Supplied material START

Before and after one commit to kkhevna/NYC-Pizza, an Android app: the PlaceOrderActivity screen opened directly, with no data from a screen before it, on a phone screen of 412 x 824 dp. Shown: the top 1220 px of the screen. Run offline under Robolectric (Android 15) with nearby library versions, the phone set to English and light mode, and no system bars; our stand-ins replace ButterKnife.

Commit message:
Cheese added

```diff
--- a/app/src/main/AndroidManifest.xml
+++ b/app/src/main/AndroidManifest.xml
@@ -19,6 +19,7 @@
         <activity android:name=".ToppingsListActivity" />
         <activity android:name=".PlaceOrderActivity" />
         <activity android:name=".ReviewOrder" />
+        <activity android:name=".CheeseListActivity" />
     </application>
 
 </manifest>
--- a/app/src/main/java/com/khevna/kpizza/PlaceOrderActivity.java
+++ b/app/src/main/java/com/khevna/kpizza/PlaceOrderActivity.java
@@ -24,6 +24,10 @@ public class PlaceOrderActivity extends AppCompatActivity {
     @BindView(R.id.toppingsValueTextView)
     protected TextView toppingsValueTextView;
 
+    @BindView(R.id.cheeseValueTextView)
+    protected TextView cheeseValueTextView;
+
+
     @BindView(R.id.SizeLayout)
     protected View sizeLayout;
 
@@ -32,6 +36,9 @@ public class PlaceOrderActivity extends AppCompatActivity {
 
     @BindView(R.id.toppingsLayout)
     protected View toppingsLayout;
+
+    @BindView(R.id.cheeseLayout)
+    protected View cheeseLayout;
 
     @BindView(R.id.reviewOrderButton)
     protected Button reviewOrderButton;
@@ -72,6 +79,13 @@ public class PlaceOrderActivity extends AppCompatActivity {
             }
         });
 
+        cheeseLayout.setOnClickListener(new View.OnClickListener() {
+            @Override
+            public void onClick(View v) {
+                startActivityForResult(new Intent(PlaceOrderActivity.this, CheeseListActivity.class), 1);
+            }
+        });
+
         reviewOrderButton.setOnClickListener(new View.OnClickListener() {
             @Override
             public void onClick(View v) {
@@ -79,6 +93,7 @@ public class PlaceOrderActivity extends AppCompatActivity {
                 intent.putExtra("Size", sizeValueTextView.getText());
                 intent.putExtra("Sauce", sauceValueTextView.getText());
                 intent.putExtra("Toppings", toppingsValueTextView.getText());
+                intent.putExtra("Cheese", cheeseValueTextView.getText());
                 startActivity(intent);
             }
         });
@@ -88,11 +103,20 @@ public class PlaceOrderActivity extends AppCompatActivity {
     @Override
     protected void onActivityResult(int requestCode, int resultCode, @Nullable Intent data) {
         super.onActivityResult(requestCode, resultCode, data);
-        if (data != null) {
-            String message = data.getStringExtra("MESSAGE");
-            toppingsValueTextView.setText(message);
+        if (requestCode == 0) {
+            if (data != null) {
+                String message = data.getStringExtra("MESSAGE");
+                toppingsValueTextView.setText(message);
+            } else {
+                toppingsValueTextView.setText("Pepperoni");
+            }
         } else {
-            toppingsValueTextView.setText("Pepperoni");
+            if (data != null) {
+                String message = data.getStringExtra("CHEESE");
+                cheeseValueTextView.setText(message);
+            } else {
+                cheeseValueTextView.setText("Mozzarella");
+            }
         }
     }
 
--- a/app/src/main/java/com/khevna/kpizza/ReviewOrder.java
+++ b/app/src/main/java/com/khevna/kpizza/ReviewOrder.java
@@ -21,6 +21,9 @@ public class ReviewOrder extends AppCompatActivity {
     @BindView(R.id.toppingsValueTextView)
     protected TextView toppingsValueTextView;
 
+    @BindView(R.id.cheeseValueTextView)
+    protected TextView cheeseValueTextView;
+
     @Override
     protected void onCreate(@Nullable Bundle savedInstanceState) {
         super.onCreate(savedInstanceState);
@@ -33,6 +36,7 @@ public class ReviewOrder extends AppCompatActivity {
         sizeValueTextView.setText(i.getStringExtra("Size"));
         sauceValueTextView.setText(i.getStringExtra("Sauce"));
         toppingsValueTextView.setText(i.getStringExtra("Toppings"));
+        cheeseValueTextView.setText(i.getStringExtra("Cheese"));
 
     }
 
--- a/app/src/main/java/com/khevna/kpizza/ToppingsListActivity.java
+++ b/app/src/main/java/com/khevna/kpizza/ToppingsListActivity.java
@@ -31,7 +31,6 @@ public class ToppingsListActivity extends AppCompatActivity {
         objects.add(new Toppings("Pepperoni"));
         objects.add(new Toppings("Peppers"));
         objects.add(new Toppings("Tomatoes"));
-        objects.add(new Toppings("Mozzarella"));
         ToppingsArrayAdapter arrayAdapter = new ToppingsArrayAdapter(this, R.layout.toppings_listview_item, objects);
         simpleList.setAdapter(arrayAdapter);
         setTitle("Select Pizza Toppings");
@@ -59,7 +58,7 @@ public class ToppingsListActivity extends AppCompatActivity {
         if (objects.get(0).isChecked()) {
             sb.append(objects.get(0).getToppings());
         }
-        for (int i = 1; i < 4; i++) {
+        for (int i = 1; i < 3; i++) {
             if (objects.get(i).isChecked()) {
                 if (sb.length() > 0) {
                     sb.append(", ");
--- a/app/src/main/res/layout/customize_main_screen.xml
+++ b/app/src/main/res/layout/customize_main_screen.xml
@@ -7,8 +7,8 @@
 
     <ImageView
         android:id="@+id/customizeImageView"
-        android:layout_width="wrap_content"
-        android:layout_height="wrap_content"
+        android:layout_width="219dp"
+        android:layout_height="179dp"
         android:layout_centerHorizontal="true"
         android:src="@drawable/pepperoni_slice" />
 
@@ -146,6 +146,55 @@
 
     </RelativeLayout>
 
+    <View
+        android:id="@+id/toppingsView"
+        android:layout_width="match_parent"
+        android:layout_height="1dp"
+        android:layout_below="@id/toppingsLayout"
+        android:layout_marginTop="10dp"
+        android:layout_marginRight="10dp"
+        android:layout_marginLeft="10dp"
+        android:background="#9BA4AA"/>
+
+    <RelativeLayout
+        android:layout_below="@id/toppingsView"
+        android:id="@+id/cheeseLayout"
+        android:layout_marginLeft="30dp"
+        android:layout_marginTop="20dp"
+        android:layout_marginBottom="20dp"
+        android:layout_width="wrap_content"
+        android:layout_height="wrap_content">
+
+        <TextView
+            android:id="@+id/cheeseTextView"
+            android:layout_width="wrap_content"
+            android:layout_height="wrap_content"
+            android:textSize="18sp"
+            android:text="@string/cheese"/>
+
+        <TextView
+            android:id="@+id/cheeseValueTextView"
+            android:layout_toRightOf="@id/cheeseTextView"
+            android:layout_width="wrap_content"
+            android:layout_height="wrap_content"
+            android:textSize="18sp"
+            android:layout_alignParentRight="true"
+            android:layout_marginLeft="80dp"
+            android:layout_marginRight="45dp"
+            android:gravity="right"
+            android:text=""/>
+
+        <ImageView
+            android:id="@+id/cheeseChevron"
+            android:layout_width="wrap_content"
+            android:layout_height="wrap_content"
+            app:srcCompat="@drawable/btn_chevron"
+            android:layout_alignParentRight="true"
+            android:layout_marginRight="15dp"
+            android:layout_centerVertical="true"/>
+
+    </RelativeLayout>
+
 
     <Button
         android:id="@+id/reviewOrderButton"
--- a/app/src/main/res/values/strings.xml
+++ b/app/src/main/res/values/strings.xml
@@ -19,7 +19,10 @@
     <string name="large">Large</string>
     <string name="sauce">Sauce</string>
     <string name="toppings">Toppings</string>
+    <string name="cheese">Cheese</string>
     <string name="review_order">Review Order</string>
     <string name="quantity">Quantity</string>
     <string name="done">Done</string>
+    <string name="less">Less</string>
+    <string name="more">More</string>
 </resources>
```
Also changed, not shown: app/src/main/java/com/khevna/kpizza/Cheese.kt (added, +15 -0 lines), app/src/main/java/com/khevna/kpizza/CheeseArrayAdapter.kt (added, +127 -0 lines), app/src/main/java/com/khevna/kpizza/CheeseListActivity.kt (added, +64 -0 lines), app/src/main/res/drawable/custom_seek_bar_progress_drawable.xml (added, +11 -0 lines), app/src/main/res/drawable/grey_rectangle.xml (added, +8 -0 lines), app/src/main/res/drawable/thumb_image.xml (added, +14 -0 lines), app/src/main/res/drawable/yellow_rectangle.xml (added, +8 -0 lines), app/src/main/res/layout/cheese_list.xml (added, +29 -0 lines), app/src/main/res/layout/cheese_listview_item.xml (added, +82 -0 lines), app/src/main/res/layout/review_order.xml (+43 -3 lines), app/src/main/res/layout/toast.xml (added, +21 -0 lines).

Supplied material END

_Task details_: Across all the records, find the lines containing the word "OnClickListener" and reproduce each one.

_Response to this exercise_:
+        cheeseLayout.setOnClickListener(new View.OnClickListener() {
         reviewOrderButton.setOnClickListener(new View.OnClickListener() {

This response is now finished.